Fort McDowell Yavapai Nation is located in Arizona’s Maricopa County about 20 miles from Phoenix and minutes from Scottsdale. The Sonoran Desert landscape is enhanced by the flowing Verde River and the iconic Four Peaks to the east, which rises to more than 7,000 feet.
Created by Executive Order on September 15, 1903, the 40-square-mile reservation represents a small parcel of the vast desert lowlands and mountainous Mogollon Rim country that once made up the ancestral hunting and gathering lands of the nomadic Yavapai people. Now, the community is home to 600 members with another 300 living outside the reservation.
In more recent years, Fort McDowell made history by reaffirming its tribal sovereignty. In the early 1970s, construction of the Orme Dam was proposed at the confluence of the Verde and Salt rivers, a short distance from the reservation’s southern border. The project would have flooded the reservation and forced the community from what was left of its ancestral homeland. With limited financial resources, individuals from the community spearheaded an opposition movement that rallied the support of fellow tribal members. Other Native American tribes and like-minded groups also opposed the dam.

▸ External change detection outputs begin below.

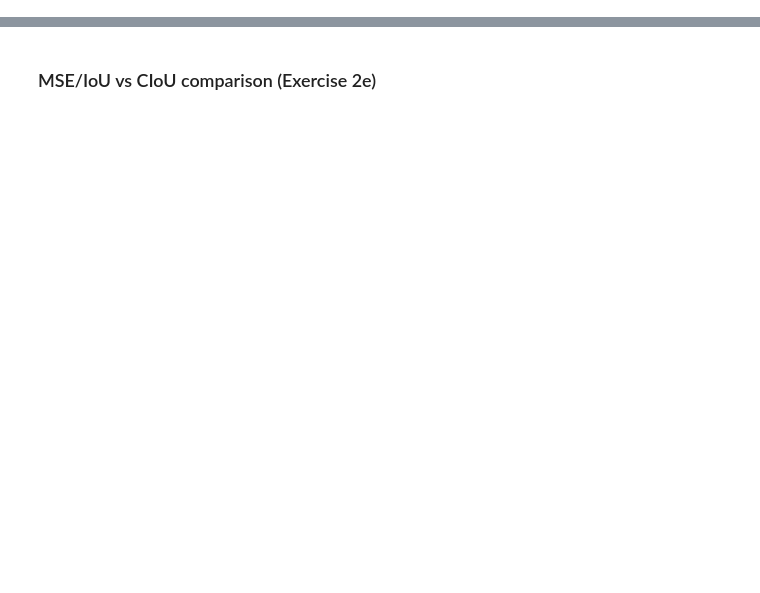
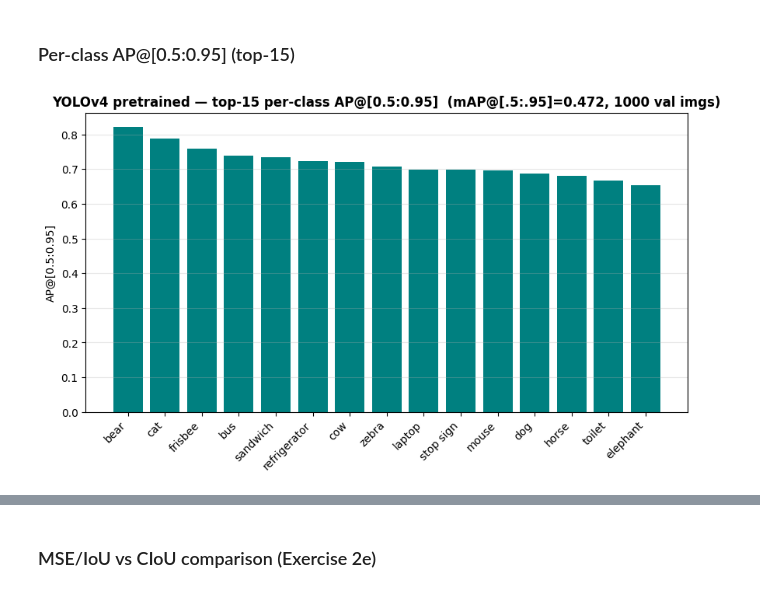
Before and after one commit to dniamsaard4codework/A2-Segmentation-Assignment, a Jupyter notebook: notebooks/A2-01-Object-Detection.ipynb, the cells around one changed output, grey strips where cells are left out. Drawn from its saved outputs; the diff is of its cells as text; code cells hidden in the pictures; blank space fills up the shorter version.

```diff
--- a/notebooks/A2-01-Object-Detection.ipynb
+++ b/notebooks/A2-01-Object-Detection.ipynb
@@ -181,0 +1306,16 @@ show('results/det_history_yolov4_ciou.png', width=820)
+# %% [markdown]
+### Per-class AP@[0.5:0.95] (top-15)
+# %%
+if res is not None and res.get('map_per_class') is not None and res['map_per_class'].ndim > 0:
+    ap = res['map_per_class'].numpy(); classes = res['classes'].numpy()
+    order = np.argsort(-ap)[:15]
+    fig, ax = plt.subplots(figsize=(10, 5))
+    ax.bar([COCO_NAMES[classes[i]] for i in order], ap[order], color='teal')
+    ax.set_ylabel('AP@[0.5:0.95]')
+    ax.set_title(f'YOLOv4 pretrained — top-15 per-class AP@[0.5:0.95]  (mAP@[.5:.95]={map5095:.3f}, {n_eval} val imgs)', fontweight='bold')
+    ax.tick_params(axis='x', rotation=45); ax.grid(axis='y', alpha=0.3)
+    plt.setp(ax.get_xticklabels(), ha='right'); plt.show()
+else:
+    print('per-class AP unavailable (run the eval cell above with weights present).')
+# %% [output]
+[figure, added]
```
Also changed, not shown: parts of 73 cells of this notebook, 11 other files.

By referendum in 1976, the community members voted 144 to 57 against selling their land to the federal government to build the dam. Then, on November 12, 1981, after consulting with the Fort McDowell Tribal Council and the Governor’s Advisory Committee, Interior Secretary James Watt announced that Orme Dam project would not move forward. Each year, a tribal fair and rodeo is held to commemorate the event.
During the early 1990s, the several tribal casinos, including Fort McDowell, were in operation in Arizona. In accordance with the provisions of the federal 1988 Indian Gaming Regulatory Act, the tribes were waiting to sign gaming compacts with the state government. At the time, however, the governor opposed Indian gaming and called upon the U.S. Attorney’s Office for support. Unannounced raids by FBI agents on five Indian casinos were ordered. At first light on May 12, 1992, the agents raided the Fort McDowell casino seizing the community’s 349 gaming machines and loading them into moving trucks. Community members witnessing the invasion took immediate action. They called other community members, tribal leaders and the media. Using every available car, truck, and piece of heavy machinery, a blockade of the casino’s access road was organized. A very volatile three-week standoff ensued between tribe and government until the Arizona governor ultimately was persuaded to sign a gaming compact with the tribe thereby paving the way for Indian gaming in Arizona. May 12 is now a tribal holiday.
The reservation is governed by a Tribal Council elected by tribal members pursuant to the Tribe’s Constitution. The Fort McDowell Yavapai Nation takes pride in its economic development and the expansion of direct services to meet the changing needs of all tribal members while at the same time preserving traditional values.